→ EXERCISE DESCRIPTION
Please go line by line and repeat the data below exactly, with no images.

→ DATA
========================
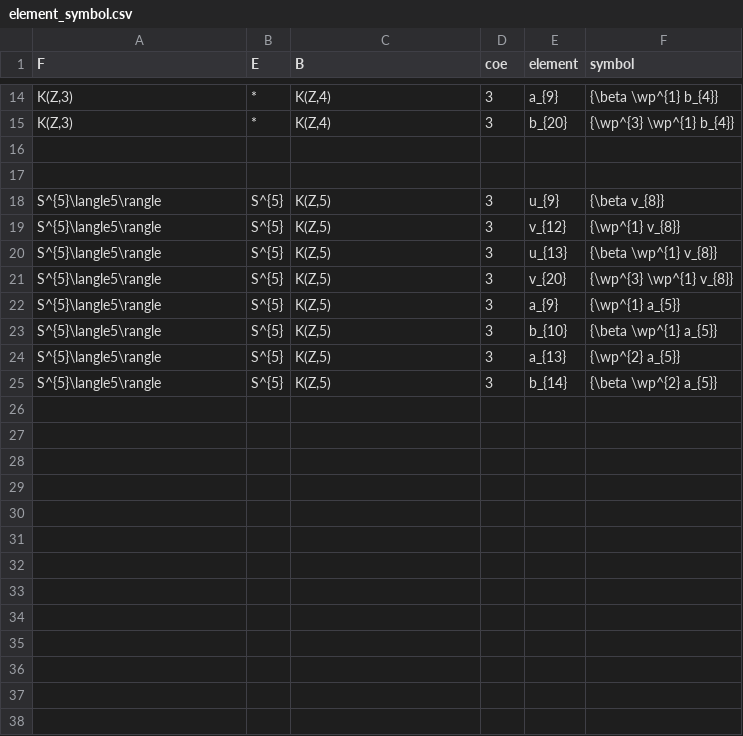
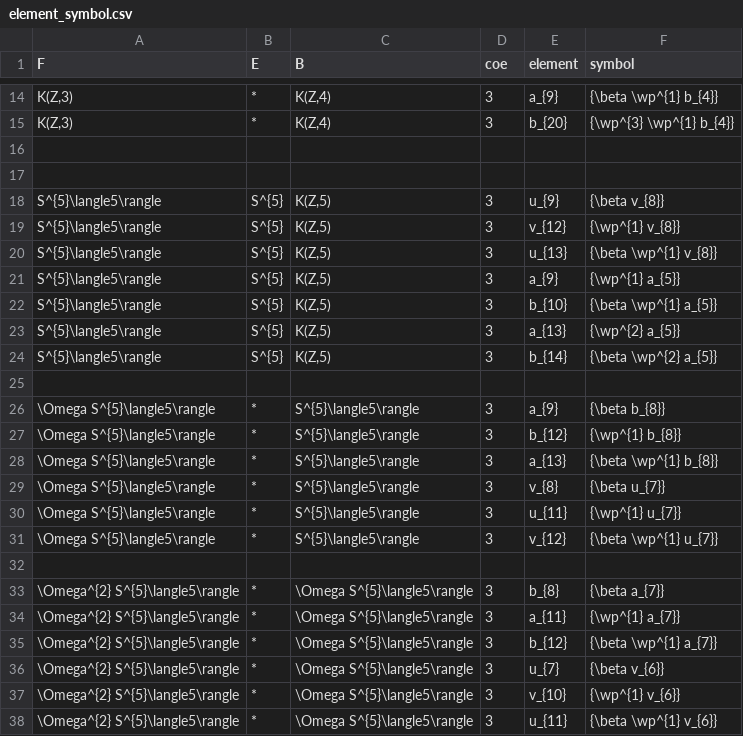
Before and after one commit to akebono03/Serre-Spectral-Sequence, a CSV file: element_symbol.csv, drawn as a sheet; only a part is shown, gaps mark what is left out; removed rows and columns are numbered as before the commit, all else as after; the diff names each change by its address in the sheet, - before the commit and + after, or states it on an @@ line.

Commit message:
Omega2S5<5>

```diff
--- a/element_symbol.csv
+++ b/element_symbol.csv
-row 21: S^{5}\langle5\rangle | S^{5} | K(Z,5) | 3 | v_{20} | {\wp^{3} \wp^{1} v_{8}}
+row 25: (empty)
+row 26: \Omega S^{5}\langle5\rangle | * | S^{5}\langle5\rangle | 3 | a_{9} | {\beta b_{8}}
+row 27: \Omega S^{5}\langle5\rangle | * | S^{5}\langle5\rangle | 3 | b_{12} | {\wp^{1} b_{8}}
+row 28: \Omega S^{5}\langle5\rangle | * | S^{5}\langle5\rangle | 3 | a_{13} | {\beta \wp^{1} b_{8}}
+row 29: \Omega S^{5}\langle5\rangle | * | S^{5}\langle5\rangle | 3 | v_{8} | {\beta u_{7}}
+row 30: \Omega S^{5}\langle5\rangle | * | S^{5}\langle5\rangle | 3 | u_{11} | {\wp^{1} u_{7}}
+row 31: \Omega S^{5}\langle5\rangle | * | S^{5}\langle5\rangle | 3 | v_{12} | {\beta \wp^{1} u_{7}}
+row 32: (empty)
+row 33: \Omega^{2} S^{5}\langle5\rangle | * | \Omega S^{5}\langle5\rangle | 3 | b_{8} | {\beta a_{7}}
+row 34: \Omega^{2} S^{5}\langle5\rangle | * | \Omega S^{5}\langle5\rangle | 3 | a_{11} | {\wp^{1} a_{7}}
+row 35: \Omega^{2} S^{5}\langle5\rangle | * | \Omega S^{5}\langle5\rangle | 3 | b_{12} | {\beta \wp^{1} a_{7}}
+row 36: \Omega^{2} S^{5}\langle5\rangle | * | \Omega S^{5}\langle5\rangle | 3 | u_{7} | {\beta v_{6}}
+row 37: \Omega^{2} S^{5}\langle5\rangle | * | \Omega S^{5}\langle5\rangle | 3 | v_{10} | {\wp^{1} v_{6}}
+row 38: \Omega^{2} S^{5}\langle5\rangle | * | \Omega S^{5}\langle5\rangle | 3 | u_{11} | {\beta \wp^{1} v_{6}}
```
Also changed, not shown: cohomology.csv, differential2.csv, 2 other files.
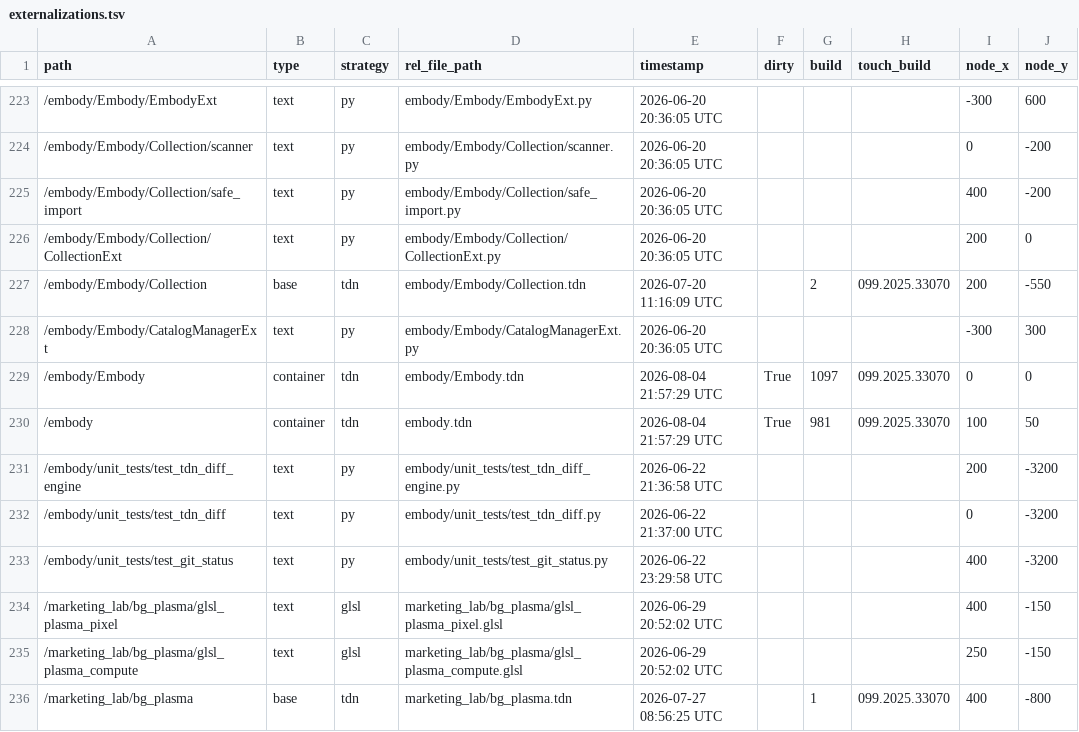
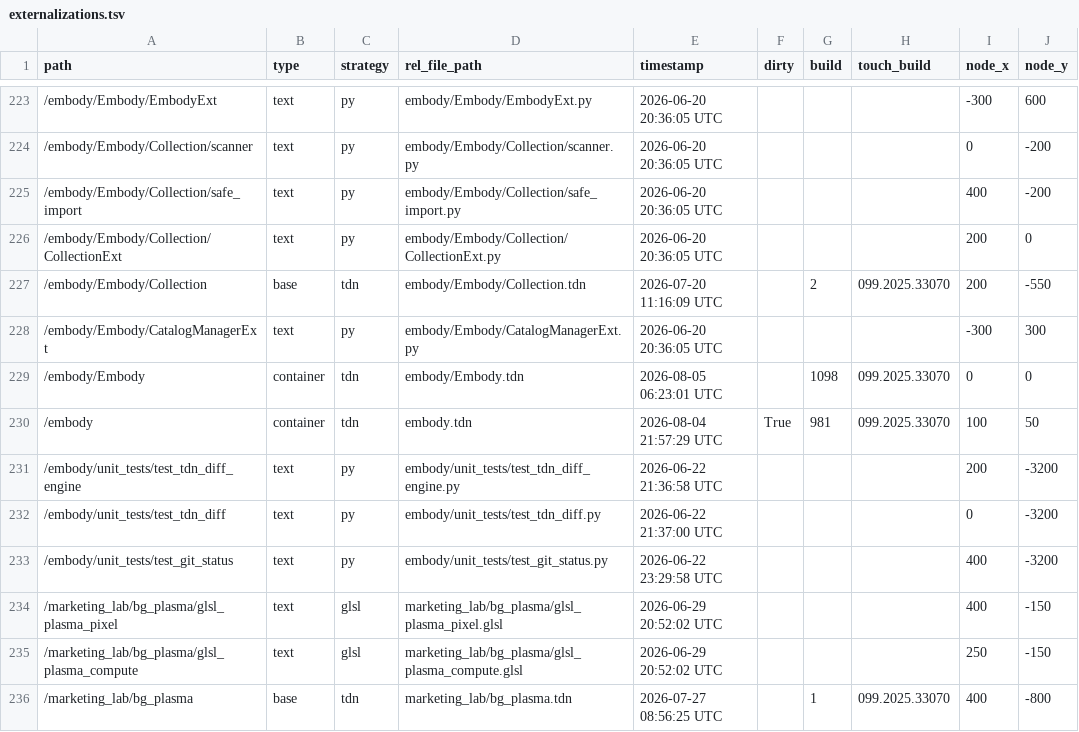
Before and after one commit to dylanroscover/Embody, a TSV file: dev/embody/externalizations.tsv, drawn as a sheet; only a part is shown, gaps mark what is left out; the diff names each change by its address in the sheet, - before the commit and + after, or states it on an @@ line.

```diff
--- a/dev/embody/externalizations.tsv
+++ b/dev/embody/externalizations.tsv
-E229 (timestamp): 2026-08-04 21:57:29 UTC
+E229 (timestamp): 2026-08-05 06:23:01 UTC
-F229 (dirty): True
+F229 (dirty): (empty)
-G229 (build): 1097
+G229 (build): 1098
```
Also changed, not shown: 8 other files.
========================
→ ANSWER TO THE PROBLEM
Before and after one commit to akebono03/Serre-Spectral-Sequence, a CSV file: element_symbol.csv, drawn as a sheet; only a part is shown, gaps mark what is left out; removed rows and columns are numbered as before the commit, all else as after; the diff names each change by its address in the sheet, - before the commit and + after, or states it on an @@ line.

Commit message:
Omega2S5<5>

```diff
--- a/element_symbol.csv
+++ b/element_symbol.csv
-row 21: S^{5}\langle5\rangle | S^{5} | K(Z,5) | 3 | v_{20} | {\wp^{3} \wp^{1} v_{8}}
+row 25: (empty)
+row 26: \Omega S^{5}\langle5\rangle | * | S^{5}\langle5\rangle | 3 | a_{9} | {\beta b_{8}}
+row 27: \Omega S^{5}\langle5\rangle | * | S^{5}\langle5\rangle | 3 | b_{12} | {\wp^{1} b_{8}}
+row 28: \Omega S^{5}\langle5\rangle | * | S^{5}\langle5\rangle | 3 | a_{13} | {\beta \wp^{1} b_{8}}
+row 29: \Omega S^{5}\langle5\rangle | * | S^{5}\langle5\rangle | 3 | v_{8} | {\beta u_{7}}
+row 30: \Omega S^{5}\langle5\rangle | * | S^{5}\langle5\rangle | 3 | u_{11} | {\wp^{1} u_{7}}
+row 31: \Omega S^{5}\langle5\rangle | * | S^{5}\langle5\rangle | 3 | v_{12} | {\beta \wp^{1} u_{7}}
+row 32: (empty)
+row 33: \Omega^{2} S^{5}\langle5\rangle | * | \Omega S^{5}\langle5\rangle | 3 | b_{8} | {\beta a_{7}}
+row 34: \Omega^{2} S^{5}\langle5\rangle | * | \Omega S^{5}\langle5\rangle | 3 | a_{11} | {\wp^{1} a_{7}}
+row 35: \Omega^{2} S^{5}\langle5\rangle | * | \Omega S^{5}\langle5\rangle | 3 | b_{12} | {\beta \wp^{1} a_{7}}
+row 36: \Omega^{2} S^{5}\langle5\rangle | * | \Omega S^{5}\langle5\rangle | 3 | u_{7} | {\beta v_{6}}
+row 37: \Omega^{2} S^{5}\langle5\rangle | * | \Omega S^{5}\langle5\rangle | 3 | v_{10} | {\wp^{1} v_{6}}
+row 38: \Omega^{2} S^{5}\langle5\rangle | * | \Omega S^{5}\langle5\rangle | 3 | u_{11} | {\beta \wp^{1} v_{6}}
```
Also changed, not shown: cohomology.csv, differential2.csv, 2 other files.
Before and after one commit to dylanroscover/Embody, a TSV file: dev/embody/externalizations.tsv, drawn as a sheet; only a part is shown, gaps mark what is left out; the diff names each change by its address in the sheet, - before the commit and + after, or states it on an @@ line.

```diff
--- a/dev/embody/externalizations.tsv
+++ b/dev/embody/externalizations.tsv
-E229 (timestamp): 2026-08-04 21:57:29 UTC
+E229 (timestamp): 2026-08-05 06:23:01 UTC
-F229 (dirty): True
+F229 (dirty): (empty)
-G229 (build): 1097
+G229 (build): 1098
```
Also changed, not shown: 8 other files.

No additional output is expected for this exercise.